bleh so I'm not very happy about this. I have bunch of questions to ask him. I've started some allergy desensitisation which will probably take several months - should I finish this before the operation. I noticed this year my eye (probably because of allergy) was much worse around january - should the operation by then NOT done in december like the last two? Last time I found wearing a soft contact lens greatly reduced pain - given it turns out inflammation can lead to issues with healing should I preventively wear the contact lens?

I'm going to have to ask my optomitrist if he thinks there is a trend for the changes to my eye decreasing and what he thinks about having the operation again. I'm wondering about getting a second opinion though I am not sure from who given Dr Maloof is supposed to be a leader in this type of operation.

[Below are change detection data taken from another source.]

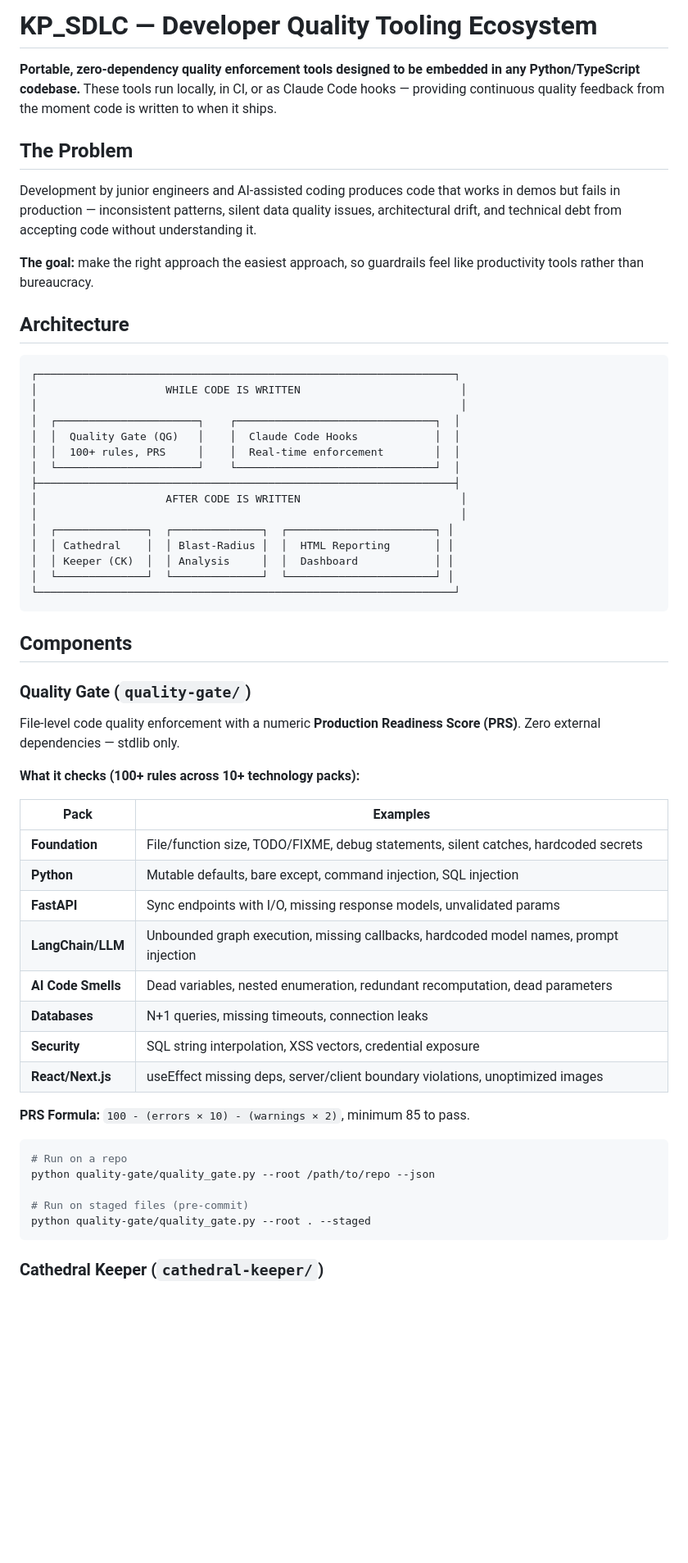
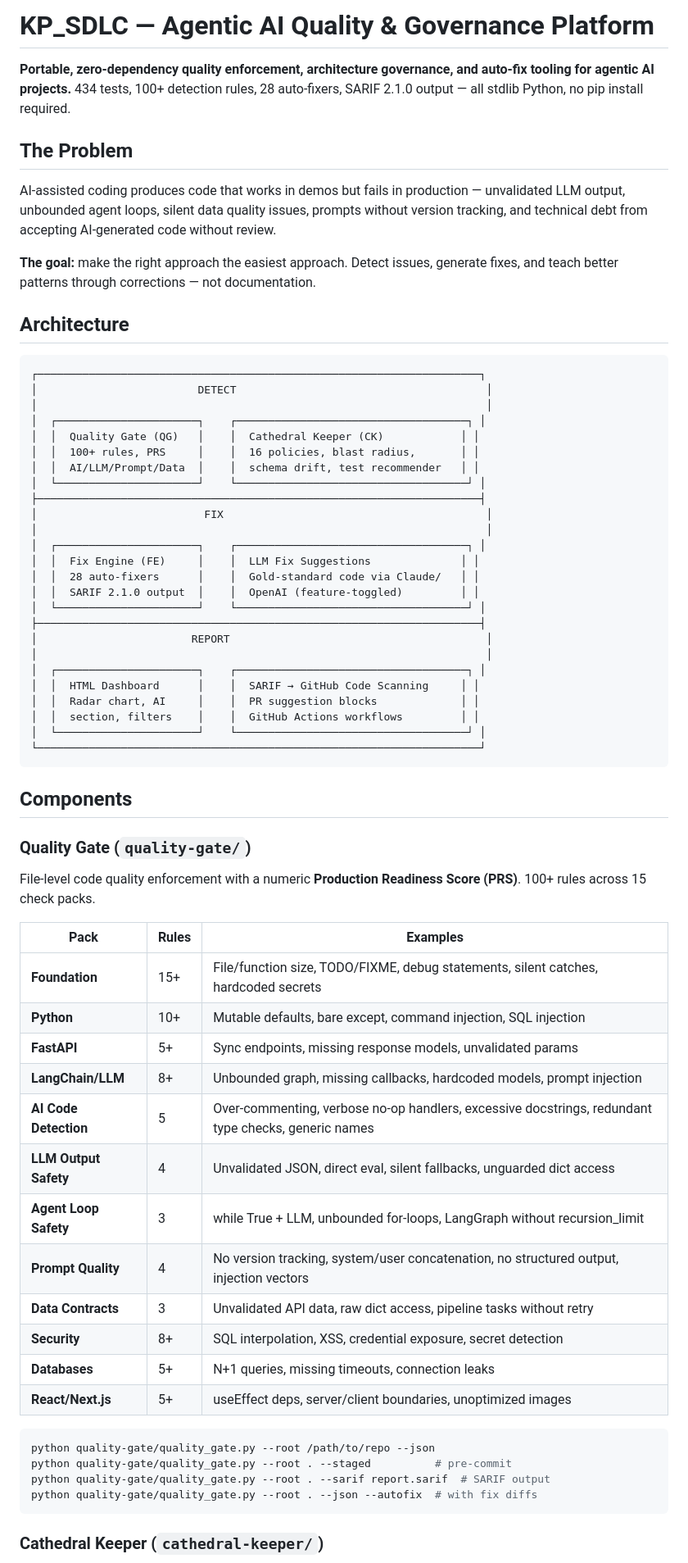
Before and after one commit to cryogenic22/KP_SDLC, a Markdown page: README.md, the part around one of its changes. Shown at 82% size. Rendered like a GitHub page; blank space fills up the shorter version.

````diff
--- a/README.md
+++ b/README.md
@@ -1,60 +1,69 @@
-# KP_SDLC — Developer Quality Tooling Ecosystem
+# KP_SDLC — Agentic AI Quality & Governance Platform
 
-**Portable, zero-dependency quality enforcement tools designed to be embedded in any Python/TypeScript codebase.** These tools run locally, in CI, or as Claude Code hooks — providing continuous quality feedback from the moment code is written to when it ships.
+**Portable, zero-dependency quality enforcement, architecture governance, and auto-fix tooling for agentic AI projects.** 434 tests, 100+ detection rules, 28 auto-fixers, SARIF 2.1.0 output — all stdlib Python, no pip install required.
 
 ## The Problem
 
-Development by junior engineers and AI-assisted coding produces code that works in demos but fails in production — inconsistent patterns, silent data quality issues, architectural drift, and technical debt from accepting code without understanding it.
+AI-assisted coding produces code that works in demos but fails in production — unvalidated LLM output, unbounded agent loops, silent data quality issues, prompts without version tracking, and technical debt from accepting AI-generated code without review.
 
-**The goal:** make the right approach the easiest approach, so guardrails feel like productivity tools rather than bureaucracy.
+**The goal:** make the right approach the easiest approach. Detect issues, generate fixes, and teach better patterns through corrections — not documentation.
 
 ## Architecture
 
 ```
-┌─────────────────────────────────────────────────────────────────┐
-│                    WHILE CODE IS WRITTEN                         │
-│                                                                  │
-│  ┌──────────────────────┐    ┌───────────────────────────────┐  │
-│  │  Quality Gate (QG)   │    │  Claude Code Hooks            │  │
-│  │  100+ rules, PRS     │    │  Real-time enforcement        │  │
-│  └──────────────────────┘    └───────────────────────────────┘  │
-├─────────────────────────────────────────────────────────────────┤
-│                    AFTER CODE IS WRITTEN                         │
-│                                                                  │
-│  ┌──────────────┐  ┌──────────────┐  ┌───────────────────────┐ │
-│  │ Cathedral    │  │ Blast-Radius │  │  HTML Reporting       │ │
-│  │ Keeper (CK)  │  │ Analysis     │  │  Dashboard            │ │
-│  └──────────────┘  └──────────────┘  └───────────────────────┘ │
-└─────────────────────────────────────────────────────────────────┘
+┌─────────────────────────────────────────────────────────────────────┐
+│                         DETECT                                       │
+│                                                                      │
+│  ┌──────────────────────┐    ┌────────────────────────────────────┐ │
+│  │  Quality Gate (QG)   │    │  Cathedral Keeper (CK)            │ │
+│  │  100+ rules, PRS     │    │  16 policies, blast radius,       │ │
+│  │  AI/LLM/Prompt/Data  │    │  schema drift, test recommender   │ │
+│  └──────────────────────┘    └────────────────────────────────────┘ │
+├─────────────────────────────────────────────────────────────────────┤
+│                          FIX                                         │
+│                                                                      │
+│  ┌──────────────────────┐    ┌────────────────────────────────────┐ │
+│  │  Fix Engine (FE)     │    │  LLM Fix Suggestions              │ │
+│  │  28 auto-fixers      │    │  Gold-standard code via Claude/   │ │
+│  │  SARIF 2.1.0 output  │    │  OpenAI (feature-toggled)         │ │
+│  └──────────────────────┘    └────────────────────────────────────┘ │
+├─────────────────────────────────────────────────────────────────────┤
+│                        REPORT                                        │
+│                                                                      │
+│  ┌──────────────────────┐    ┌────────────────────────────────────┐ │
+│  │  HTML Dashboard      │    │  SARIF → GitHub Code Scanning     │ │
+│  │  Radar chart, AI     │    │  PR suggestion blocks             │ │
+│  │  section, filters    │    │  GitHub Actions workflows         │ │
+│  └──────────────────────┘    └────────────────────────────────────┘ │
+└─────────────────────────────────────────────────────────────────────┘
 ```
 
 ## Components
 
 ### Quality Gate (`quality-gate/`)
 
-File-level code quality enforcement with a numeric **Production Readiness Score (PRS)**. Zero external dependencies — stdlib only.
+File-level code quality enforcement with a numeric **Production Readiness Score (PRS)**. 100+ rules across 15 check packs.
 
-**What it checks (100+ rules across 10+ technology packs):**
-
-| Pack | Examples |
-|------|----------|
-| **Foundation** | File/function size, TODO/FIXME, debug statements, silent catches, hardcoded secrets |
-| **Python** | Mutable defaults, bare except, command injection, SQL injection |
-| **FastAPI** | Sync endpoints with I/O, missing response models, unvalidated params |
-| **LangChain/LLM** | Unbounded graph execution, missing callbacks, hardcoded model names, prompt injection |
-| **AI Code Smells** | Dead variables, nested enumeration, redundant recomputation, dead parameters |
-| **Databases** | N+1 queries, missing timeouts, connection leaks |
-| **Security** | SQL string interpolation, XSS vectors, credential exposure |
-| **React/Next.js** | useEffect missing deps, server/client boundary violations, unoptimized images |
-
-**PRS Formula:** `100 - (errors × 10) - (warnings × 2)`, minimum 85 to pass.
+| Pack | Rules | Examples |
+|------|-------|----------|
+| **Foundation** | 15+ | File/function size, TODO/FIXME, debug statements, silent catches, hardcoded secrets |
+| **Python** | 10+ | Mutable defaults, bare except, command injection, SQL injection |
+| **FastAPI** | 5+ | Sync endpoints, missing response models, unvalidated params |
+| **LangChain/LLM** | 8+ | Unbounded graph, missing callbacks, hardcoded models, prompt injection |
+| **AI Code Detection** | 5 | Over-commenting, verbose no-op handlers, excessive docstrings, redundant type checks, generic names |
+| **LLM Output Safety** | 4 | Unvalidated JSON, direct eval, silent fallbacks, unguarded dict access |
+| **Agent Loop Safety** | 3 | while True + LLM, unbounded for-loops, LangGraph without recursion_limit |
+| **Prompt Quality** | 4 | No version tracking, system/user concatenation, no structured output, injection vectors |
+| **Data Contracts** | 3 | Unvalidated API data, raw dict access, pipeline tasks without retry |
+| **Security** | 8+ | SQL interpolation, XSS, credential exposure, secret detection |
+| **Databases** | 5+ | N+1 queries, missing timeouts, connection leaks |
+| **React/Next.js** | 5+ | useEffect deps, server/client boundaries, unoptimized images |
 
 ```bash
-# Run on a repo
 python quality-gate/quality_gate.py --root /path/to/repo --json
-
-# Run on staged files (pre-commit)
-python quality-gate/quality_gate.py --root . --staged
+python quality-gate/quality_gate.py --root . --staged          # pre-commit
+python quality-gate/quality_gate.py --root . --sarif report.sarif  # SARIF output
+python quality-gate/quality_gate.py --root . --json --autofix  # with fix diffs
 ```
 
 ### Cathedral Keeper (`cathedral-keeper/`)
````
Also changed, not shown: other parts of README.md (+103 -89 lines).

I do remember on my first checkup maybe two weeks after the operation talking to another pateint who was doing much better then me...is that cause operations disagree with me or just this one.

He says he would be happy to do the operation under a local anaesthetic if I thought I would be ok with that. hmmm.

Dr Maloof said I am the first patient of where he thought he had to try to take the stitches out early to stabilise the eye. I am also the first where after this amount of time he has offered to do the procedure again in order to get a stable eye. SO much for a normative blog for others to read! He said that this time he would not charge more then medicare and my health fund would cover.

The next bit will probably bore the causual reader but I'm going to put some readings up....if nothing else it may make it easier for me to refer to them again!

25th Jan 2010. 48@82 41.2@172 +1.75/-5.00@150 vision with this prescription 6/9

After operation to correct curvature:

9th Feb 46.8@72 42.5@162 +125/-5/50@150 6/21

2nd March 46.0@66 43.0@156 +125/-500@135 6/15

6th April 2010 45.7@65 42.8@155 +1.75/-600@135 6/12

as you can see the vision is constantly improving since the trama of the feb operation - however each time the prescription is different which means its all pretty theoretical and I have actually had no prescription lens during this time. They take 2 weeks to order...it would be out of date by the time it arrived. Yesterday (13th April) Dr Maloof took new readings. he didn't tell me what they were only that there were quiet different from the readings on the 6th April and that the corrected vision was actually worse. It will be interesting to see what Andrew Watkins get when he measures me next - which will be as soon as he will see me next.

I've also got hardcopies of lots of pretty topographical maps taken over this period. The Topological maps show the curvature of the cornea. It should be constant. Where it is red it is too steep. This makes the eye stick out more - or be in a "cone" shape which is where keratoconus gets part of its name from. Here are comparative topolgical maps from Feb and April - you don't have to understand them to see that they are quiet different. My right eye taken over the same period shows minor difference - I don't think it has really changed so maybe there is some level of error in these measurements...even so these are quiet different. I just noticed the numbers at the bottom of the topological graphs which show more readings with different astigmatism! I'm not really sure what the diagram on the left means. (anyone care to share?)

(Click on image to view larger)